(Given records)

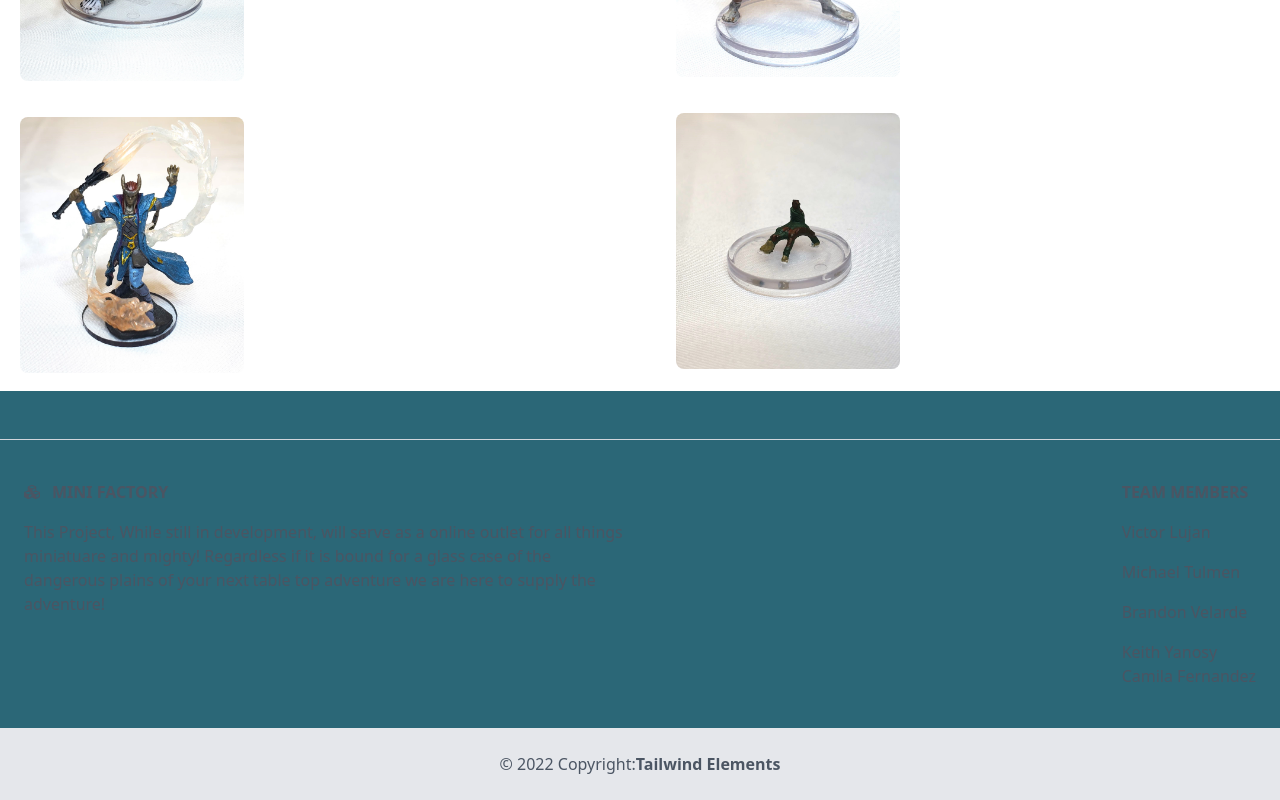
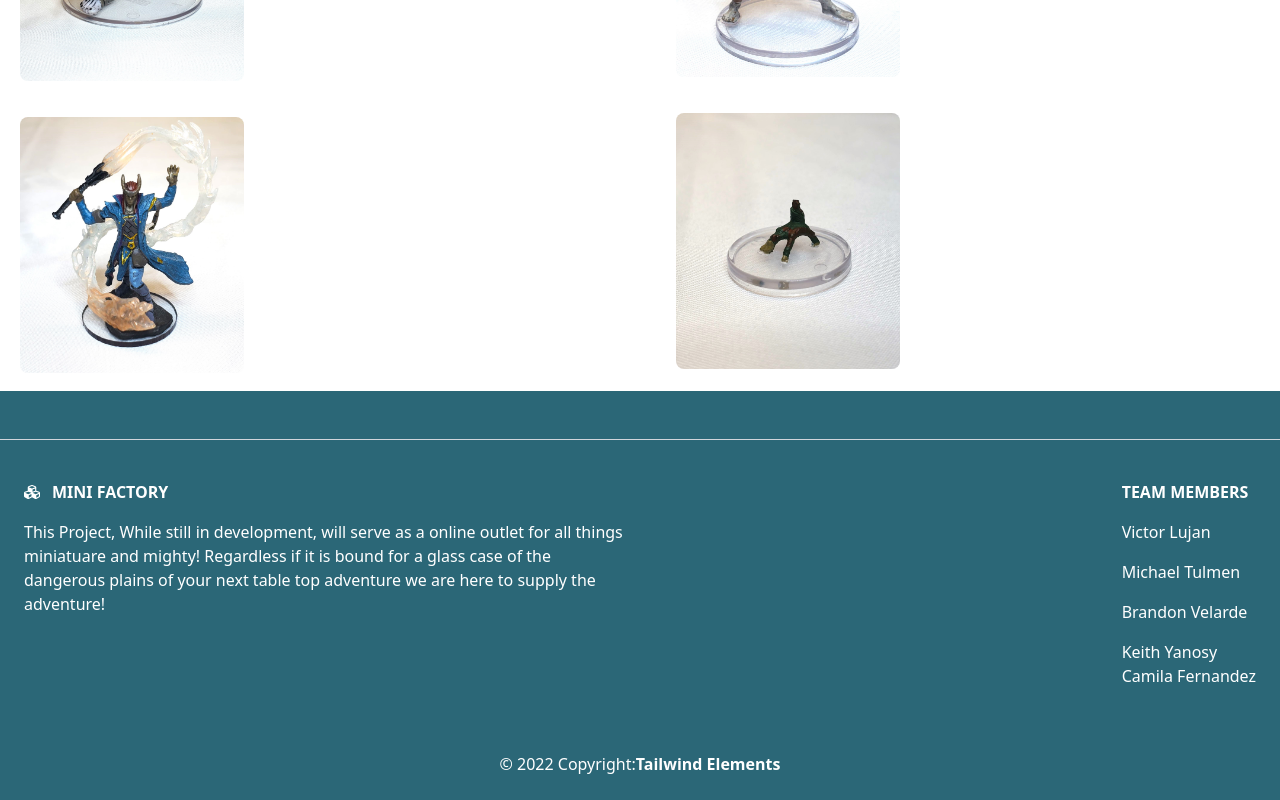
Before and after one commit to VMLujanJr/mini-factory, a React (Create React App) app in the folder client/: page / in a window 1280 px wide. Shown: the part 2111-2911 px from the top of the page. Built offline with nearby package versions, Linux system fonts and the light colour scheme; no server answers.

Commit message:
finished footer

```diff
--- a/client/src/components/Footer/index.js
+++ b/client/src/components/Footer/index.js
@@ -2,7 +2,7 @@ import React from "react"
 
 const Footer = () => {
   return (
-    <footer class=" content-between lg:text-left bg-#116466 text-gray-600 bg-custom-teal ">
+    <footer class=" content-between lg:text-left  text-white bg-custom-teal ">
       <div class="flex justify-between items-center lg:justify-between p-6 border-b border-gray-300">
       </div>
 
@@ -27,32 +27,32 @@ const Footer = () => {
             </p>
           </div>
           <div class="">
-            <h6 class="uppercase font-semibold mb-4 flex align-items: md:justify-end">
+            <h6 class="uppercase font-semibold mb-4 flex align-items: md:justify-end text-white">
               Team Members
             </h6>
             <p class="mb-4">
-              <a href="#!" class="text-gray-600">Victor Lujan</a>
+              <a href="#!" class="text-white">Victor Lujan</a>
             </p>
             <p class="mb-4">
-              <a href="#!" class="text-gray-600">Michael Tulmen</a>
+              <a href="#!" class="text-white">Michael Tulmen</a>
             </p>
             <p class="mb-4">
-              <a href="#!" class="text-gray-600">Brandon Velarde</a>
+              <a href="#!" class="text-white">Brandon Velarde</a>
             </p>
             <p>
-              <a href="#!" class="text-gray-600">Keith Yanosy</a>
+              <a href="#!" class="text-white">Keith Yanosy</a>
             </p>
             <p>
-              <a href="#!" class="text-gray-600">Camila Fernandez</a>
+              <a href="#!" class="text-white">Camila Fernandez</a>
             </p>
           </div>
 
 
         </div>
       </div>
-      <div class="text-center p-6 bg-gray-200">
+      <div class="text-center p-6">
         <span>© 2022 Copyright:</span>
-        <a class="text-gray-600 font-semibold" href="https://tailwind-elements.com/">Tailwind Elements</a>
+        <a class="text-white font-semibold" href="https://tailwind-elements.com/">Tailwind Elements</a>
       </div>
     </footer>
 
```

(End Given records)

## Task item
A word-for-word restatement of all the lines above is needed, with the pictures omitted.

## Solution to this problem
Before and after one commit to VMLujanJr/mini-factory, a React (Create React App) app in the folder client/: page / in a window 1280 px wide. Shown: the part 2111-2911 px from the top of the page. Built offline with nearby package versions, Linux system fonts and the light colour scheme; no server answers.

Commit message:
finished footer

```diff
--- a/client/src/components/Footer/index.js
+++ b/client/src/components/Footer/index.js
@@ -2,7 +2,7 @@ import React from "react"
 
 const Footer = () => {
   return (
-    <footer class=" content-between lg:text-left bg-#116466 text-gray-600 bg-custom-teal ">
+    <footer class=" content-between lg:text-left  text-white bg-custom-teal ">
       <div class="flex justify-between items-center lg:justify-between p-6 border-b border-gray-300">
       </div>
 
@@ -27,32 +27,32 @@ const Footer = () => {
             </p>
           </div>
           <div class="">
-            <h6 class="uppercase font-semibold mb-4 flex align-items: md:justify-end">
+            <h6 class="uppercase font-semibold mb-4 flex align-items: md:justify-end text-white">
               Team Members
             </h6>
             <p class="mb-4">
-              <a href="#!" class="text-gray-600">Victor Lujan</a>
+              <a href="#!" class="text-white">Victor Lujan</a>
             </p>
             <p class="mb-4">
-              <a href="#!" class="text-gray-600">Michael Tulmen</a>
+              <a href="#!" class="text-white">Michael Tulmen</a>
             </p>
             <p class="mb-4">
-              <a href="#!" class="text-gray-600">Brandon Velarde</a>
+              <a href="#!" class="text-white">Brandon Velarde</a>
             </p>
             <p>
-              <a href="#!" class="text-gray-600">Keith Yanosy</a>
+              <a href="#!" class="text-white">Keith Yanosy</a>
             </p>
             <p>
-              <a href="#!" class="text-gray-600">Camila Fernandez</a>
+              <a href="#!" class="text-white">Camila Fernandez</a>
             </p>
           </div>
 
 
         </div>
       </div>
-      <div class="text-center p-6 bg-gray-200">
+      <div class="text-center p-6">
         <span>© 2022 Copyright:</span>
-        <a class="text-gray-600 font-semibold" href="https://tailwind-elements.com/">Tailwind Elements</a>
+        <a class="text-white font-semibold" href="https://tailwind-elements.com/">Tailwind Elements</a>
       </div>
     </footer>
 
```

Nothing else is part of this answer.